Required work - Number of lines below with "adminSection": work it out and reply with that number only.

Supplied data -

:::

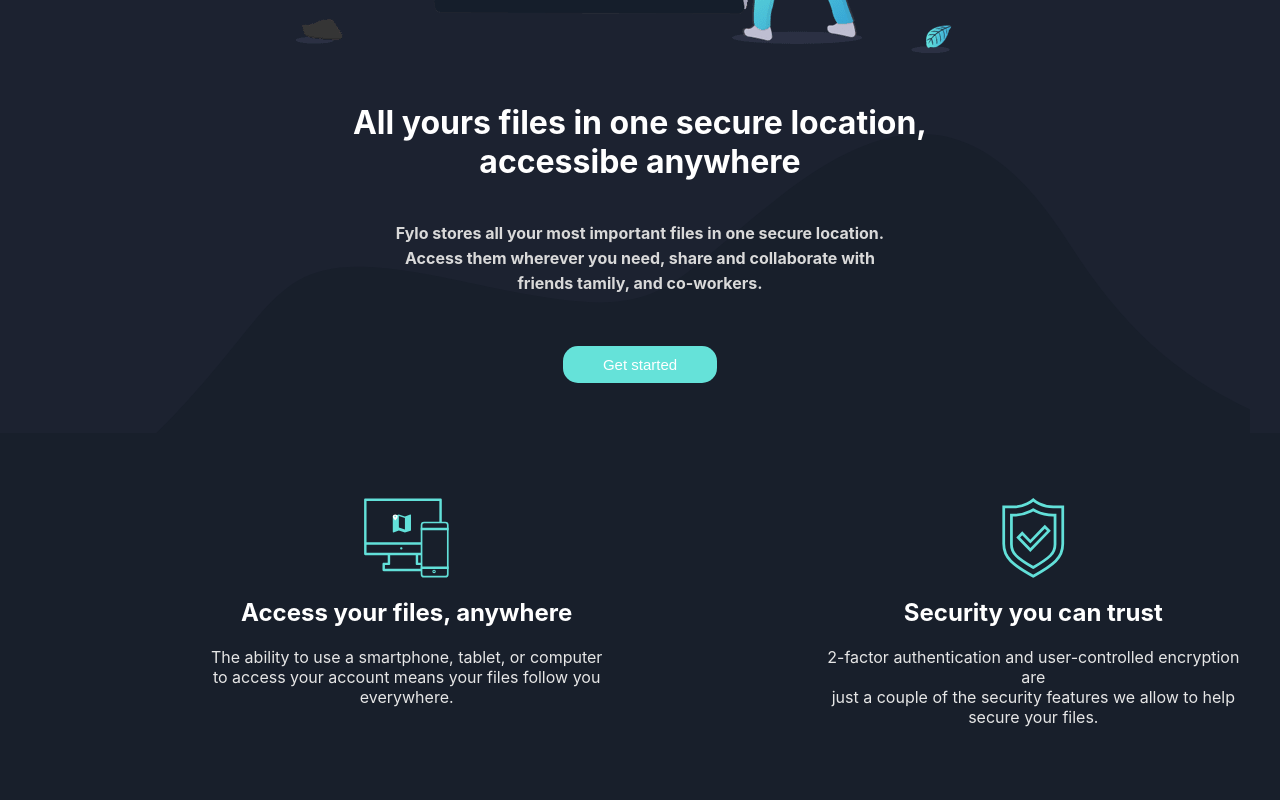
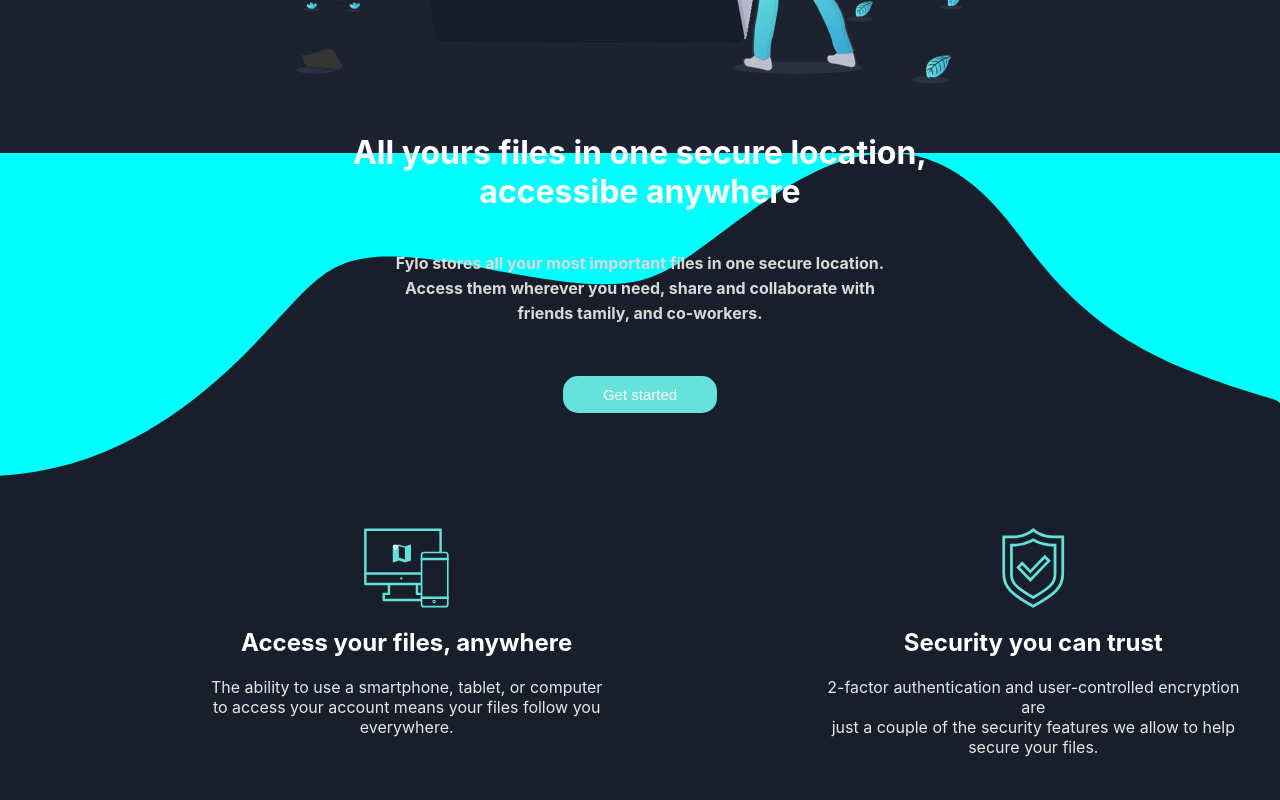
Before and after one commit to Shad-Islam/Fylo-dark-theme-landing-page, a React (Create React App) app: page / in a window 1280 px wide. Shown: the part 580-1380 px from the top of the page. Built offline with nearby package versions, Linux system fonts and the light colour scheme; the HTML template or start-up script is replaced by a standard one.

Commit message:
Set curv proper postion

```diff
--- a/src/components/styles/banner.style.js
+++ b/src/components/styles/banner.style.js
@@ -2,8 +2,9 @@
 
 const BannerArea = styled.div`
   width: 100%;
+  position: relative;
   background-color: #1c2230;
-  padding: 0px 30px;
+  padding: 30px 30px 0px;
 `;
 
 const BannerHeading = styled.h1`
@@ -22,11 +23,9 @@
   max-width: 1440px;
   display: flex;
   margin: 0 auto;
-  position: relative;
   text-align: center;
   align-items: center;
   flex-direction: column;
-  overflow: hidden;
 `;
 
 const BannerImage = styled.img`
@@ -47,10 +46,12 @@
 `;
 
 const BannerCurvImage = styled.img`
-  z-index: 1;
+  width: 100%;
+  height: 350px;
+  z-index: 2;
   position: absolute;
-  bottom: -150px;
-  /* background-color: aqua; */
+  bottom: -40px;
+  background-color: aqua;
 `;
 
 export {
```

:::

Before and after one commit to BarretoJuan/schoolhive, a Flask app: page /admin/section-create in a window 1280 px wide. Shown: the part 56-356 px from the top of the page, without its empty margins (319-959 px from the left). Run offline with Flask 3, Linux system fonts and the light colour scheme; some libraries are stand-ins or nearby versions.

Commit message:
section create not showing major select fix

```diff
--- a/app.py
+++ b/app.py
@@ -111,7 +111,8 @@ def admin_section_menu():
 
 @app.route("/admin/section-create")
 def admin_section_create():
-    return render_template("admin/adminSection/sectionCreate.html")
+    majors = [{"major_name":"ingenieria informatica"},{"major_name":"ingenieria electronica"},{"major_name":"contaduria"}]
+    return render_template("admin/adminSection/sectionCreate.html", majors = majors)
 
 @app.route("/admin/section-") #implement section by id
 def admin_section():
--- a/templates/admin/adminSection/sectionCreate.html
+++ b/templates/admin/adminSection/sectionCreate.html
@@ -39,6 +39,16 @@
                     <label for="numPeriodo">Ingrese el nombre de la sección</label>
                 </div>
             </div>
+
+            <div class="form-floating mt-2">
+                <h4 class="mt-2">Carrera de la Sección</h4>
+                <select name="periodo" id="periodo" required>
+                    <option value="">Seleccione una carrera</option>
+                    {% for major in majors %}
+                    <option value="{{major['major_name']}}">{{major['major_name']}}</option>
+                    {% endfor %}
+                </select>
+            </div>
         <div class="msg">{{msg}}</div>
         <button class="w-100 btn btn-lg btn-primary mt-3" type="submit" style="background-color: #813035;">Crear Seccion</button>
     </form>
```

:::

Answer box - 4